Recreational marijuana is now legal in California — and that’s a game changer for public health. Though many other states have already legalized weed for medicinal purposes and four for recreational purposes, the size and population of California puts its decision in a different league and it could lead the way to figuring out policy around the drug.
Maine, Nevada, and Massachusetts also legalized recreational marijuana, though the initiative failed in Arizona.
Medical marijuana was also on the ballot for several states. North Dakota, Montana, Arkansas and Florida all approved medical marijuana.
The trend is clear: 60 percent of Americans support legalizing weed, up from 31 percent in 2000. California is the state with the largest economy and — now that it has legalized pot — the national weed industry has tripled in size. In fact, California’s marijuana industry could be bigger than its famed wine businesses. The market for both recreational and medicinal marijuana is now projected to grow to $22 billion by 2020, up from $7 billion this year.
This may also put a lot more pressure on the federal government to lift its ban of the drug. The Drug Enforcement Administration has long classified cannabis as a Schedule I controlled substance, the most restrictive classification. This means it’s in the same category as heroin and monitored very closely. Just this August, the DEA rejected an appeal to stop classifying cannabis as Schedule I drug.
The gap between states’ legalization and the federal ban has led to some complications. For example, the federal government accepts taxes from marijuana companies. But because of the ban, those companies find it hard to accept credit cards or open bank accounts. These and other problems will become more common as side businesses grow around marijuana. There already are companies that track marijuana strains, medical marijuana startups, the “Yelp of marijuana,” and much more.
It’s unclear how much will get done with Trump in office. He told the Washington Post that it’s an issue that should be left up to the states, but his ally Chris Christie is very much against legalization; this could be a problem given that Christie will probably get a top job in the Trump administration.

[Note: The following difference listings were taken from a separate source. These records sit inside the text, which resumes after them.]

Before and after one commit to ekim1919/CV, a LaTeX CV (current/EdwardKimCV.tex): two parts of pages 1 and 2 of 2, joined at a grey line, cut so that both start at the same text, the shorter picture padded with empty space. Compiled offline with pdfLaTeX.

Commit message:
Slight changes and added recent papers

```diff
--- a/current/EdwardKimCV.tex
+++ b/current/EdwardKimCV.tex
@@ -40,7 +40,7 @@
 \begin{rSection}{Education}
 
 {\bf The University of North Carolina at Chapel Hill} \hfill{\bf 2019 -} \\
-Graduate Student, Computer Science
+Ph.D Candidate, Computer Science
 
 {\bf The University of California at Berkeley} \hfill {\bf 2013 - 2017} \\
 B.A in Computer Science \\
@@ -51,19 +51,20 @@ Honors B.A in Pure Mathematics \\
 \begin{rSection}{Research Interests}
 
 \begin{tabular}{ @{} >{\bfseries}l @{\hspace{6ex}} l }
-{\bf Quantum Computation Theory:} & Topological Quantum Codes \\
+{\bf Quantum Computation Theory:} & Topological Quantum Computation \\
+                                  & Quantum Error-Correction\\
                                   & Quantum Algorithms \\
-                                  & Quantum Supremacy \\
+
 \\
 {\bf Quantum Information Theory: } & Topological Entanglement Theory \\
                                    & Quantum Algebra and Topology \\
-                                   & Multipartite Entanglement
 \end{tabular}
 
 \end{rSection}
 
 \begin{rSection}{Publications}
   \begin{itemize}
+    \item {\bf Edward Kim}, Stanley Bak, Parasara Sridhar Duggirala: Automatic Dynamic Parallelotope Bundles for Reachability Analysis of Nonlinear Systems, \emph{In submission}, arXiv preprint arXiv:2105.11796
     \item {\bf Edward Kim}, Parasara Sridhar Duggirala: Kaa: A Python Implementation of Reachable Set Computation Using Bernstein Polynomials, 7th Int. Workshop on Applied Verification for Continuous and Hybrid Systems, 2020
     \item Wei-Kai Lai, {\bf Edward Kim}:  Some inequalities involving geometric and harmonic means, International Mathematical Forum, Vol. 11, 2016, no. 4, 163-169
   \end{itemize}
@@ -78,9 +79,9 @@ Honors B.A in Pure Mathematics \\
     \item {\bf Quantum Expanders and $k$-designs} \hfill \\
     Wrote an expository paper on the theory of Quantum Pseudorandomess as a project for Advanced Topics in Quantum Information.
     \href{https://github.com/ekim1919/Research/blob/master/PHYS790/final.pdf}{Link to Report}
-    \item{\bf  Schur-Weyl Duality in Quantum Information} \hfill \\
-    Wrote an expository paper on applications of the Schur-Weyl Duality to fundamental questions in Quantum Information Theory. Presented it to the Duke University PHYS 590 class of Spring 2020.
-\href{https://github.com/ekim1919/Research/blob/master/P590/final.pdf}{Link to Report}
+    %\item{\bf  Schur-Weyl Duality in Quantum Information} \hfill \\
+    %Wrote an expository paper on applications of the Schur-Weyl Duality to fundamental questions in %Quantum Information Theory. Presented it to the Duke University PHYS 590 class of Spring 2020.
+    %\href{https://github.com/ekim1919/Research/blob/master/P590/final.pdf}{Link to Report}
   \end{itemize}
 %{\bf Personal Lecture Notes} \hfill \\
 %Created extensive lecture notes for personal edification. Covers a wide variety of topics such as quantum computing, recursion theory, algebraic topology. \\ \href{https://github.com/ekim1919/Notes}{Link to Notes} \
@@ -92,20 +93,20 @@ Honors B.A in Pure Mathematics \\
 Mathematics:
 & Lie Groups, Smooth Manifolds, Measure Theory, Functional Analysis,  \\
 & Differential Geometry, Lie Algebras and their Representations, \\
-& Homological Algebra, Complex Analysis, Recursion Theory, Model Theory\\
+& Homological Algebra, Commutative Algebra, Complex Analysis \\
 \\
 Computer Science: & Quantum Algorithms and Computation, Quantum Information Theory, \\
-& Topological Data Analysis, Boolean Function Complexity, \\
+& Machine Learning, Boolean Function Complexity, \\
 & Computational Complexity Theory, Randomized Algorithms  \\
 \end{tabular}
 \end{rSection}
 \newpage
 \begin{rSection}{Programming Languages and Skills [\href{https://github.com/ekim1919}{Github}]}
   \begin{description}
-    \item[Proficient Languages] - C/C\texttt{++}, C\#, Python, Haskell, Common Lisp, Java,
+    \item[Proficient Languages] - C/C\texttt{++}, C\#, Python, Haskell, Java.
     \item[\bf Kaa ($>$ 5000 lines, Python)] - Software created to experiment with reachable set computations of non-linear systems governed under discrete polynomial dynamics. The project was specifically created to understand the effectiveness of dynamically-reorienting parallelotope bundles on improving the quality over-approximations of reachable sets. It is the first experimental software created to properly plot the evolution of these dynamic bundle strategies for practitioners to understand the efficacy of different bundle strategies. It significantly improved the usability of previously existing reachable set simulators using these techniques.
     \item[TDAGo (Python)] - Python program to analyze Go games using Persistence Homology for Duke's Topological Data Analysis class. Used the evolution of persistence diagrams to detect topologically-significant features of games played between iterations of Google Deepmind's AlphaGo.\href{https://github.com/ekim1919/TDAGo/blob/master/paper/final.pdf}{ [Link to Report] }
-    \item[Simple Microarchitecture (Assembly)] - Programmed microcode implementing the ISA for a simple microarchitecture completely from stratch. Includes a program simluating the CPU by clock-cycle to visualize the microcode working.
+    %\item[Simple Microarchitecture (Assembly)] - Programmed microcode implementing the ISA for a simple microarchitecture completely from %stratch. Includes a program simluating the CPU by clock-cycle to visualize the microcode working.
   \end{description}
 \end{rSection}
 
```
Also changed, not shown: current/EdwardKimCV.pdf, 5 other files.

This election has been a tipping point for weed. The national conversation will increasingly focus on the health effects of weed, how best to regulate the suppliers and businesses, and the consequences for public health. Get ready.